Edinburgh Research Explorer

Accountability and generating evidence for global health interventions: The case of misoprostol in Nepal

Research output: Contribution to journalArticle

Related Edinburgh Organisations

Open Access permissions



  • Download as Adobe PDF

    Rights statement: This is an Open Access article distributed under the terms of the Creative Commons Attribution 4.0 International licence, which permits unrestricted use, distribution, and reproduction in any medium, provided the original authors and source are credited. http://creativecommons.org/licenses/by/4.0/legalcode

    Final published version, 285 KB, PDF-document

    Licence: Creative Commons: Attribution (CC-BY)

Original languageEnglish
Pages (from-to)49-64
JournalIDS Bulletin
Issue number2
Publication statusPublished - 8 May 2018


Post Partum Haemorrhage (PPH) is a major cause of maternal morbidity and mortality in Nepal. Compounded by the remote terrain, endemic poverty, and a lack of access to health facilities, the use of misoprostol has advantages over the standard use of oxytocin for PPH management. Unlike oxytocin, misoprostol does not need injecting and a cold chain1. A pilot, managed through the USAID funded Nepal Family Health Programme, was implemented between 2005 and 2009 in Banke district of western Nepal. Its purpose was to determine the feasibility of community-based distribution of misoprostol for preventing PPH to pregnant woman through community volunteers working under government health services.

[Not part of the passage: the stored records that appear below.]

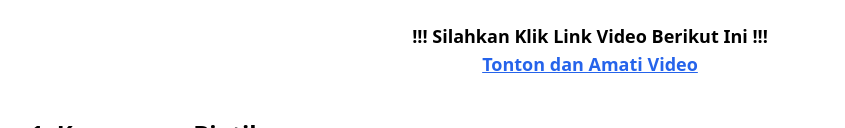
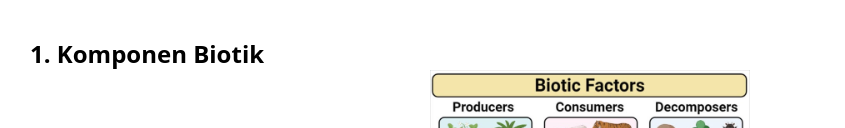
Before and after one commit to andikaap99/ekosistem-bioma, a plain HTML site: page Komponen_Penyusun_Ekosistem.html in a window 1280 px wide. Shown: the part 834-962 px from the top of the page, without its empty margins (50-895 px from the left). Drawn offline with nearby package versions, Linux system fonts and the light colour scheme.

Commit message:
second commit

```diff
--- a/Komponen_Penyusun_Ekosistem.html
+++ b/Komponen_Penyusun_Ekosistem.html
@@ -36,13 +36,6 @@
             </div>
             <a href="https://www.youtube.com/watch?v=sKJoXdrOT70" target="_blank" class="font-medium text-blue-900 text-center underline">
                 Jika video tidak bisa dibuka, silakan klik disini
-            </a>
-        </div>
-
-        <div class="mt-6 text-center text-lg font-semibold">
-            !!! Silahkan Klik Link Video Berikut Ini !!!<br>
-            <a href="https://youtu.be/sKJoXdrOT70?si=hV8xVcwA3_mlo2UT" class="text-blue-600 underline">
-                Tonton dan Amati Video
             </a>
         </div>
 
```
Also changed, not shown: Siklus_Biogeokimia.html (+8 -8 lines), preview.html (+1 -1 lines).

Drawing on our qualitative study involving interviews, reviews of documents and fieldwork in Kathmandu and Banke district, we reconsruct the social history of the design and the implementation of this pilot intervention, and the institutional relations involved in the practices for bringing misoprostol into national policy. In the intense and competitive global and national policy arena, sustained lobbying and getting the right people on board were as powerful drivers as the quality of the intervention itself. Underlying the intervention itself were strong ideological drivers and vested interests (of USAID, WHO and international research organisations), and complex national and international organisational politics. The case study takes us to the heart of the debate around the politics of generation of evidence for interventions in global health programmes, and ultimately the question of accountability for health policy and practice.

Download statistics

No data available

ID: 51417033